old Johnstone Turnpike, is a reminder of a by-gone time when people walked,
rode horseback or came in wagons to their house of worship and listened outside
its open windows, if all the pews were filled.
|Simple decorations add to the festive atmosphere inside the
147-year-old McGaha Chapel during the annual holiday sing.
Chapel is a symbol of reconciliation, serving as a means to reunite a community
and families divided during the Civil War.
The men of the area built a small, sturdy one-room structure of poplar
from the surrounding forest. Hand-pressed
glass filled the eight windows and allowed for plenty of light. The hand-made pews of single boards
illustrate the size of some of the nearby trees. The simple pulpit and mourner’s bench, and
probably the pews, were crafted by A. J. Loftis who deeded the property to the
church had an active congregation until about 1930 when improved roads and
transportation enabled worshippers to travel farther for service.
the little chapel in the woods is owned and maintained by the Transylvania
County Historical Society. It is open
twice a year, in June and December, for community sings. The rustic chapel, decorated with fresh
greenery, is the perfect setting to step back in time and share in the singing
of traditional carols followed by homemade treats on Sunday, December 1 at 2:30
|Fresh carnation add holiday color to the fresh-cut tree.|
sure to check out the December 2019 issue of Our State magazine for a wonderful article, “Tiny but Mighty” by
Susan Stafford Kelly about the historic McGaha Chapel and this annual event.
The Historical Society along with the Sherwood Forest and
the Greater Cedar Mountain communities sponsor this annual event.

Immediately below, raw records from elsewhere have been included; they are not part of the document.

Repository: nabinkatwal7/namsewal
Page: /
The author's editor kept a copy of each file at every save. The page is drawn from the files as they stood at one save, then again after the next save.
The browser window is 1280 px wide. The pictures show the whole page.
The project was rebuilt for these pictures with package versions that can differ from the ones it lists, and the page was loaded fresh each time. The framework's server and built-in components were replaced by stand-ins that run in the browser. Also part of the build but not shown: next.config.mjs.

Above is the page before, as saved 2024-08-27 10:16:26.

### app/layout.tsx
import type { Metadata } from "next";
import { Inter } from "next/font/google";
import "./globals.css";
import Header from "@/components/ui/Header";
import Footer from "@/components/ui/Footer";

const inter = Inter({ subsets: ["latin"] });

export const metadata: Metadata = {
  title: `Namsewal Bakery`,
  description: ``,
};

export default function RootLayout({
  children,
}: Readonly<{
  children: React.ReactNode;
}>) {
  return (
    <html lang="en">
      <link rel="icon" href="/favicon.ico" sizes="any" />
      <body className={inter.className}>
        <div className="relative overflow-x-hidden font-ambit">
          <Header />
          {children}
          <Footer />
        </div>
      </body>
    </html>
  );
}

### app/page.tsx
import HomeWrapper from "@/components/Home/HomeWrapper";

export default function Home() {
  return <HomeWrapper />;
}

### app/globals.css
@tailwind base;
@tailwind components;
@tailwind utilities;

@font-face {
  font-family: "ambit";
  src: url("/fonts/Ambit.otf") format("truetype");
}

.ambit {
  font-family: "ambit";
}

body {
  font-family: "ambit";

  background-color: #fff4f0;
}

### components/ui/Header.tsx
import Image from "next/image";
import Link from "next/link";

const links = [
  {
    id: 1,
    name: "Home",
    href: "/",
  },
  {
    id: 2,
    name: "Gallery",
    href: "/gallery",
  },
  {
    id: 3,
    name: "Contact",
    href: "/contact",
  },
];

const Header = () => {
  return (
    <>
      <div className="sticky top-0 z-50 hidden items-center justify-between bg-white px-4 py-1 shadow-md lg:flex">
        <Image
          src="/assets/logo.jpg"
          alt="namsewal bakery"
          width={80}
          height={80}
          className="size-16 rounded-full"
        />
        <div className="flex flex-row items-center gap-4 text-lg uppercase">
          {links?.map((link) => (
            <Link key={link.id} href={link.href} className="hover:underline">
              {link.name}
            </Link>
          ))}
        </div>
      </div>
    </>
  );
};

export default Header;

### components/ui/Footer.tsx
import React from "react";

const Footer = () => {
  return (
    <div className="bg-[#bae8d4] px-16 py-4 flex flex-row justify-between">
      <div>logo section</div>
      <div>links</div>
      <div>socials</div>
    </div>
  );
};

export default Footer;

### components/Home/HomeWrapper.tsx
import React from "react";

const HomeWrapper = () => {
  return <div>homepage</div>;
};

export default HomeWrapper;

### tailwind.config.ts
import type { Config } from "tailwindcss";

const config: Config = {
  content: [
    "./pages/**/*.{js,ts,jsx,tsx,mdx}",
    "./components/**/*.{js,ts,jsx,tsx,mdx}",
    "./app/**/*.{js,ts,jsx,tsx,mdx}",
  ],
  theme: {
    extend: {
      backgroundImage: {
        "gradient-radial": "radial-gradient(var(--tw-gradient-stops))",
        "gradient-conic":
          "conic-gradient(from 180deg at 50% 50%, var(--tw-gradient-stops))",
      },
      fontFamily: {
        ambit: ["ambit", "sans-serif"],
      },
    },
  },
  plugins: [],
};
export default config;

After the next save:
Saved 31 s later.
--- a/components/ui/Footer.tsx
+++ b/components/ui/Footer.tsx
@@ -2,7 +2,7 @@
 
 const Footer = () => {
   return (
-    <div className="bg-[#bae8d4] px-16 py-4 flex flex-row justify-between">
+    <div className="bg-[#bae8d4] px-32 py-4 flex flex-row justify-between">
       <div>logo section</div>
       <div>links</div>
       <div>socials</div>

Parking is available at the Sherwood Forest
Robin Hood Center with a shuttle to the Chapel—arrive early to allow time to catch

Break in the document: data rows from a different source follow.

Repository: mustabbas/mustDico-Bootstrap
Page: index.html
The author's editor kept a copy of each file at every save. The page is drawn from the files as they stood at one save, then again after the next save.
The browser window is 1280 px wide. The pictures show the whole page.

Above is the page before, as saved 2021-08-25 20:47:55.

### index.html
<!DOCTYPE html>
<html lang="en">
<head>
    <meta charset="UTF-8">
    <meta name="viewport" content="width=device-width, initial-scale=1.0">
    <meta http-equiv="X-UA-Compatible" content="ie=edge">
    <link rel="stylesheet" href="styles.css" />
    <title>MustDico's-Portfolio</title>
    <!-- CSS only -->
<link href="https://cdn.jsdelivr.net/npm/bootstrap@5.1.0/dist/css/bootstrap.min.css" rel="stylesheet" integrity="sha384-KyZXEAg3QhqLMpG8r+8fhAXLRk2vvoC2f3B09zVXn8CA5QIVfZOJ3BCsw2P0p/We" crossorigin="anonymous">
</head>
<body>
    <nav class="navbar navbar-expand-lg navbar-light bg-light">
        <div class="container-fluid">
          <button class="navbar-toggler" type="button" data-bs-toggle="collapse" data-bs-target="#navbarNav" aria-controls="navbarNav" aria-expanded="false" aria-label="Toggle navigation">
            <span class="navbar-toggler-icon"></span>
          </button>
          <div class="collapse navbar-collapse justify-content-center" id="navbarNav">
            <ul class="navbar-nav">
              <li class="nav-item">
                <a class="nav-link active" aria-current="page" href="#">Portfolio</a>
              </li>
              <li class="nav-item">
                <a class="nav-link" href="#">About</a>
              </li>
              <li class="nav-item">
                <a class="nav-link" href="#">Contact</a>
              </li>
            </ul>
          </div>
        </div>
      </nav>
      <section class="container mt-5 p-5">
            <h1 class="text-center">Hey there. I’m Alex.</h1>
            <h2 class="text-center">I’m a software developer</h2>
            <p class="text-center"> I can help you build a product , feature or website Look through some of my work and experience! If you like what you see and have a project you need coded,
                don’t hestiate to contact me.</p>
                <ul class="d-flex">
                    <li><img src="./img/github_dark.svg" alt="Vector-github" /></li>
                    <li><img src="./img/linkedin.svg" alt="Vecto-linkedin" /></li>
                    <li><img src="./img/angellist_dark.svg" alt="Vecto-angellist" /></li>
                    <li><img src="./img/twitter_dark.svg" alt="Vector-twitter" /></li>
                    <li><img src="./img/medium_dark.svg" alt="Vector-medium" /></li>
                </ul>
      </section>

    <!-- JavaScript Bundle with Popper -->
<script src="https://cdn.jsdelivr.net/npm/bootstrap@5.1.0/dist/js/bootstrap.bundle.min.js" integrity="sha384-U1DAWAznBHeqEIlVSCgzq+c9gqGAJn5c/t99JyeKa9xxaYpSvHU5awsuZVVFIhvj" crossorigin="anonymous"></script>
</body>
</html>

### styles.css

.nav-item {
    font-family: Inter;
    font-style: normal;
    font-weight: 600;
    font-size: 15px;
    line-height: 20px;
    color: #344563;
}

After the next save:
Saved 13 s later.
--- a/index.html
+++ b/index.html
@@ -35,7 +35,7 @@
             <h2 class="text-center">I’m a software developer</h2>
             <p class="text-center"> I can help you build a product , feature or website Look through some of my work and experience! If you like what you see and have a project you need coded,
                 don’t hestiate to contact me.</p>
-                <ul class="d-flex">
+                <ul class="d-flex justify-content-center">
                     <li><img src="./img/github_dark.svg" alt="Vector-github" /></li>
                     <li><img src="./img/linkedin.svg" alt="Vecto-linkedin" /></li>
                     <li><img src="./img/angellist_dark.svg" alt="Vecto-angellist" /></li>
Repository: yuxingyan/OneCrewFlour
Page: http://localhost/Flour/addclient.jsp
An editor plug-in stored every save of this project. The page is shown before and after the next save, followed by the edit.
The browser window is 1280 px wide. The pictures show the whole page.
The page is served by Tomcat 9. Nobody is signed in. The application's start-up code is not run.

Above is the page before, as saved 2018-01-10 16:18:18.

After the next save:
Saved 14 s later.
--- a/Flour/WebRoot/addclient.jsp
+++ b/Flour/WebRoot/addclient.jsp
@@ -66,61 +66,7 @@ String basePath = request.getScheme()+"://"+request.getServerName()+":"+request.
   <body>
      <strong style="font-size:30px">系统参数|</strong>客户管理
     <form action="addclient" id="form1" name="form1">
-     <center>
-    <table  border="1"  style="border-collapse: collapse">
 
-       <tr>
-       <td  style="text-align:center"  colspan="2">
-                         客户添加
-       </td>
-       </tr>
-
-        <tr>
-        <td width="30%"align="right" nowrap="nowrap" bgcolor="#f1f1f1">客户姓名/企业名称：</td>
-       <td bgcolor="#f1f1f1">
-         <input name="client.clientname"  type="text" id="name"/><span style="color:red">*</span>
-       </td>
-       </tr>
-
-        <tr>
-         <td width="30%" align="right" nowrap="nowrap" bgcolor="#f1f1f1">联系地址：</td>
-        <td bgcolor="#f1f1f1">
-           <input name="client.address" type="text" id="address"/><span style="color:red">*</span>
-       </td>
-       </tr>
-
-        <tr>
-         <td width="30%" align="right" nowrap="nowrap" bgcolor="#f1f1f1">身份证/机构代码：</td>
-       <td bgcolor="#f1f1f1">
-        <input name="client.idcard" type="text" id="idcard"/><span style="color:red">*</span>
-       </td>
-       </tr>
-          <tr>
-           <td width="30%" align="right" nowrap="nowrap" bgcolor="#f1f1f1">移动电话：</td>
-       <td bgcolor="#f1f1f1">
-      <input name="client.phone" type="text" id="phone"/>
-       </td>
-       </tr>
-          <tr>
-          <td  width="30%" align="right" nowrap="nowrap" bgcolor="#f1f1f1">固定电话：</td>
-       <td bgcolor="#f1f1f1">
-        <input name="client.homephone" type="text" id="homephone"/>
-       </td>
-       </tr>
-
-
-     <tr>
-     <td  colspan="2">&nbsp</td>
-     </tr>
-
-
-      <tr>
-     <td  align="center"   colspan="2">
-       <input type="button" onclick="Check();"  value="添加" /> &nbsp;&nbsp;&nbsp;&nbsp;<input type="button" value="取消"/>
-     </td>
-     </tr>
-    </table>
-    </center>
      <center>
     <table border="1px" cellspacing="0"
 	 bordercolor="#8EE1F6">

a ride or to walk to the Chapel. The
Robin Hood Center is located on US 276 South (Greenville Hwy) with roadside
signs identifying parking.
and information for this column are provided by the Rowell Bosse North Carolina
Room, Transylvania County Library. Visit the NC Room during regular library
hours (Monday-Friday) to learn more about our history and see additional
photographs. For more information, comments, or suggestions contact Marcy at